Excerpts from the letter:
“Wildfire funding and management should concentrate on effective, science-based prevention programs such as controlled burning and fuel reduction. But the House bill does not properly address these issues. Instead, it ignores the critical role of climate change in driving today’s wildfires and focuses on accelerated commercial logging and road building — which generally exacerbate fire risk — with little consideration of impacts on water quality, wildlife, or recreational values.”
“Many of the House bill’s forestry provisions are not supported by science. For instance, the bill seeks to aggressively expand post-fire ‘salvage’ logging on public lands to prevent wildfire, when in reality post-fire logging occurs primarily for economic reasons and rarely contributes to ecological recovery in the disturbed area. Post-fire logging of dead or dying trees is appropriate near roads where standing dead trees pose a safety hazard but should generally be avoided in areas where maintaining natural ecosystem processes is a priority. However, the House language does not recognize this key distinction.”
“By exempting controversial projects from meaningful evaluation and public engagement, the House farm bill runs counter to basic principles of science-based forest management, including the use of best available science and the application of robust decision-making processes. If they were to become law, the House farm bill’s forestry provisions would result in poorly planned, ineffective and harmful management actions that fail to address the vital need to improve the climate and fire resiliency of our national forests and the safety of our communities.”

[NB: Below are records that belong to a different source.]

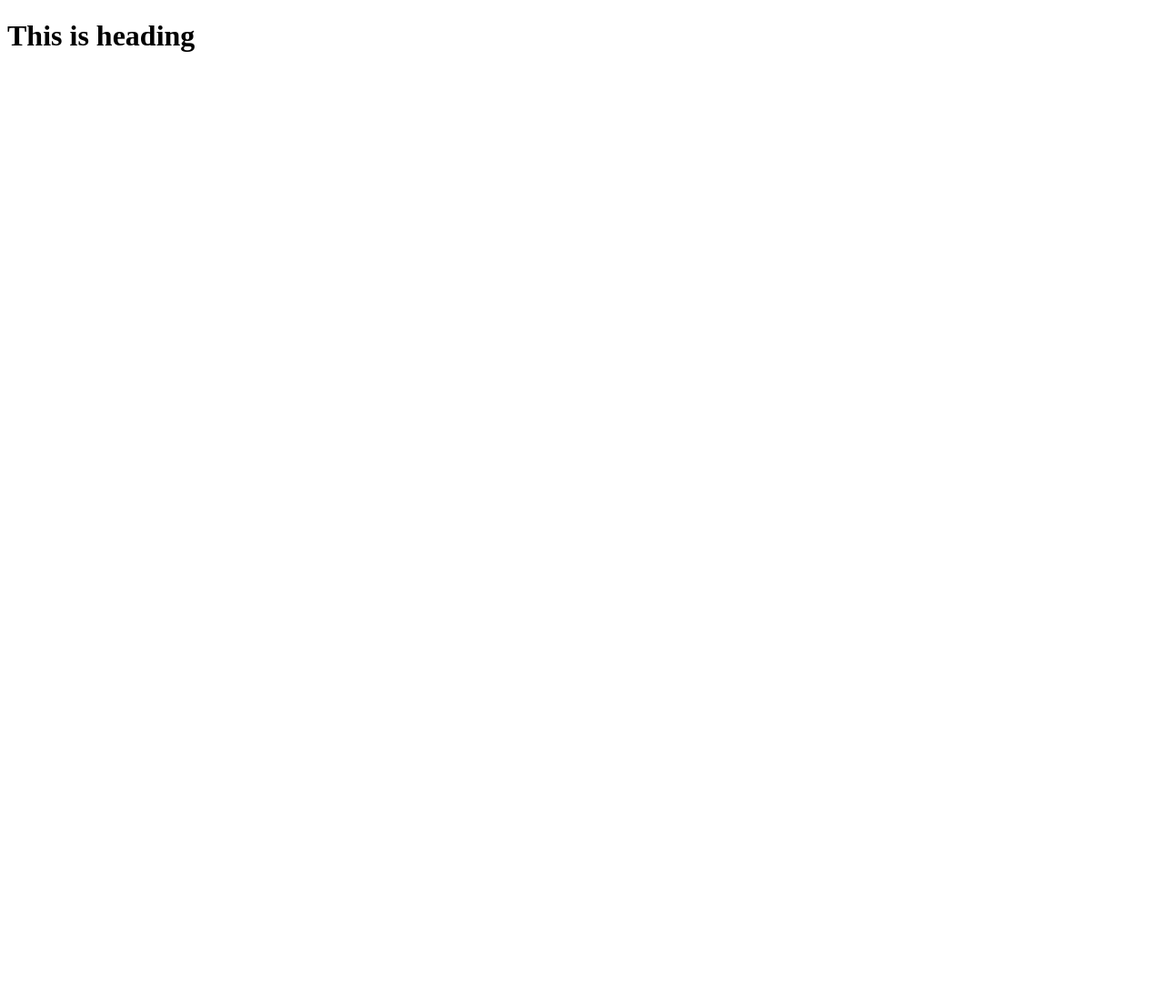
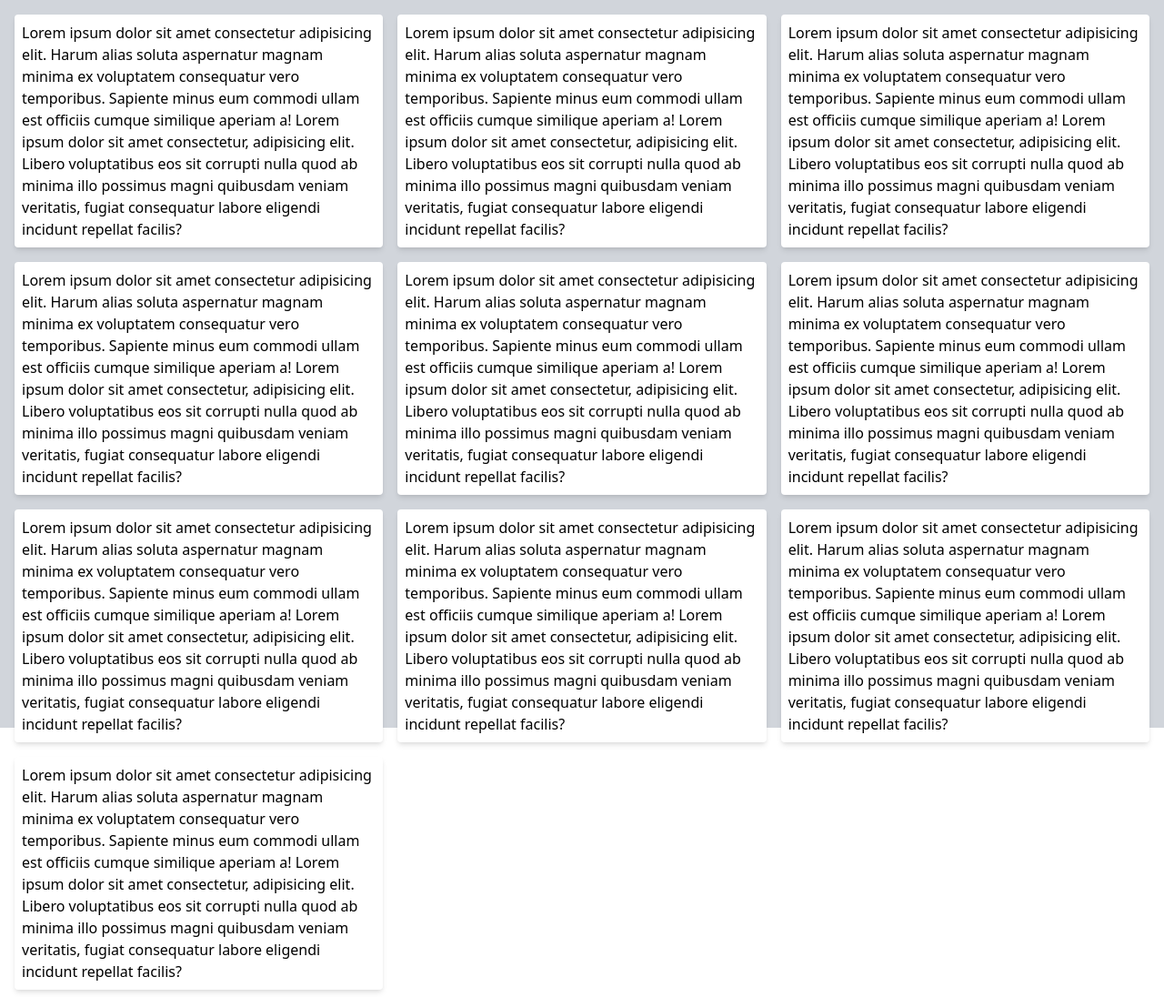
Before and after one commit to sajidfarooq/UnrealBlueprints, a plain HTML site: page index.html in a window 1280 px wide. Shown: the whole page at 91% size. Before the commit the page ends 800 px from the top, so only its background shows below. Drawn offline with nearby package versions, Linux system fonts and the light colour scheme.

Commit message:
added vuejs and tailwind

```diff
--- a/index.html
+++ b/index.html
@@ -1,11 +1,39 @@
 <!DOCTYPE html>
 <html lang="en">
+
 <head>
     <meta charset="UTF-8">
     <meta name="viewport" content="width=device-width, initial-scale=1.0">
     <title>Blue Print Renderer name changed</title>
+    <link href="https://unpkg.com/tailwindcss@^1.0/dist/tailwind.min.css" rel="stylesheet">
+    <script src="https://cdn.jsdelivr.net/npm/vue/dist/vue.js"></script>
+
 </head>
+
 <body>
-    <h1>This is heading</h1>
+
+    <main id="app" class="bg-gray-300 h-screen w-screen p-2 flex flex-wrap">
+        <section v-for="(item,i) of list" :key="i" class=" p-2 w-1/3">
+            <div class="bg-white shadow-md rounded p-2">
+                Lorem ipsum dolor sit amet consectetur adipisicing elit. Harum alias soluta aspernatur magnam minima ex voluptatem consequatur vero temporibus. Sapiente minus eum commodi ullam est officiis cumque similique aperiam a!
+                Lorem ipsum dolor sit amet consectetur, adipisicing elit. Libero voluptatibus eos sit corrupti nulla quod ab minima illo possimus magni quibusdam veniam veritatis, fugiat consequatur labore eligendi incidunt repellat facilis?
+            </div>
+        </section>
+    </main>
+
+
+
+
+
+    <!-- vue js for testing -->
+    <script>
+        const app = new Vue({
+            el: '#app',
+            data: {
+                list: new Array(10).fill('')
+            }
+        });
+    </script>
 </body>
+
 </html>
```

Statement from Defenders of Wildlife Director of Federal Lands Peter Nelson:
“Wildfire management is incredibly challenging, and we need to develop, fund and implement science-based, bipartisan solutions rather than scapegoat stakeholders and undermine environmental protections for forests and people. Our nation’s forests, watersheds, communities and firefighters deserve nothing less.
“As House and Senate conferees negotiate the Farm Bill, they should take note that many of the nation’s preeminent forest scientists reject the House forestry title, which undermines science-based management and informed management of our national forests.”